(The data Opens)
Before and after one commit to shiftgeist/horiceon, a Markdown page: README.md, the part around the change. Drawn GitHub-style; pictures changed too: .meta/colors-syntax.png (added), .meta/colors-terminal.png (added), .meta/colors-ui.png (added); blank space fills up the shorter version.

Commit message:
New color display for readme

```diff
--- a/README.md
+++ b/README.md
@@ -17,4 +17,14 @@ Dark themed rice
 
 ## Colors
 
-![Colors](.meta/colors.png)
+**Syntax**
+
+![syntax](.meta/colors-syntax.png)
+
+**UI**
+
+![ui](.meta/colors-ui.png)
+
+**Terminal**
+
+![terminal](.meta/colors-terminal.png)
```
(The data Closes)
(The data Opens)
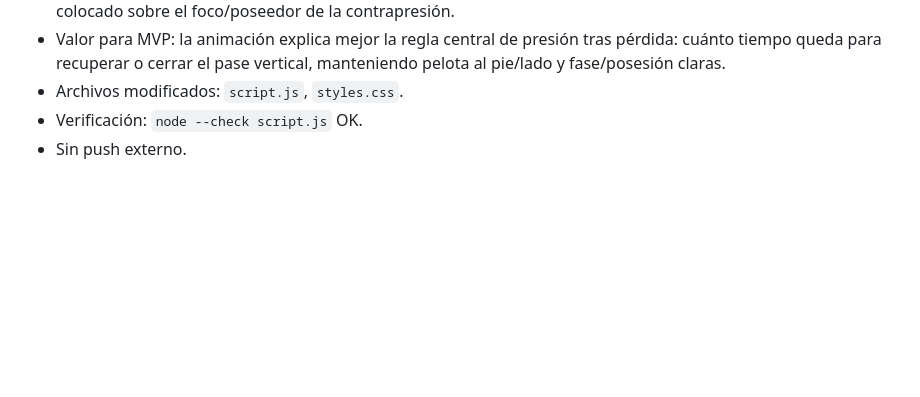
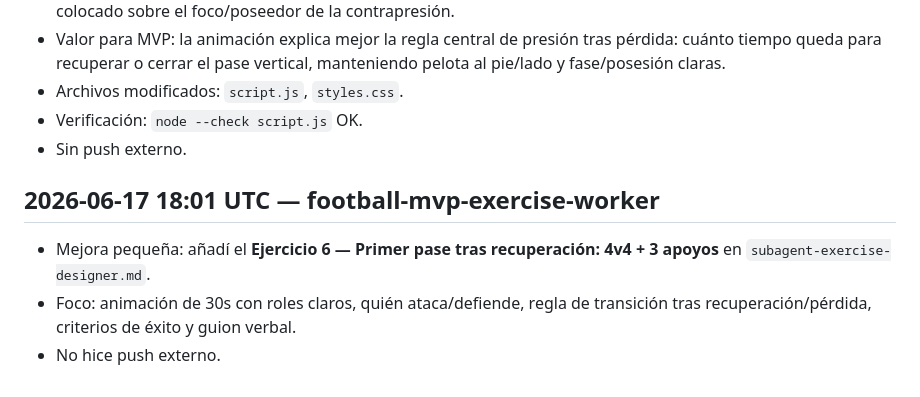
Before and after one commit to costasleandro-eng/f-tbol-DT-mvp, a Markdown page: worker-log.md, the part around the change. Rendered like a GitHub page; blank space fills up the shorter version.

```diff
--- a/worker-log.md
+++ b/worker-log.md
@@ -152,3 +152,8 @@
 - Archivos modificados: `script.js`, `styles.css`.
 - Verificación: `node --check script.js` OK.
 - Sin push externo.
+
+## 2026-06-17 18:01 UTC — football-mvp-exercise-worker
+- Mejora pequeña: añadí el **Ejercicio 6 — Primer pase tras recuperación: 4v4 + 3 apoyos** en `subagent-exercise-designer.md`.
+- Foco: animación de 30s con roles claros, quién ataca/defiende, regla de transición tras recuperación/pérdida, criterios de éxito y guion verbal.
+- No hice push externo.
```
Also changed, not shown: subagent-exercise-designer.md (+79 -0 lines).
(The data Closes)
# Activity
Your reply should consist of a single number, the count of lines in the records above that contain the string "meta".

# Exercise solution
5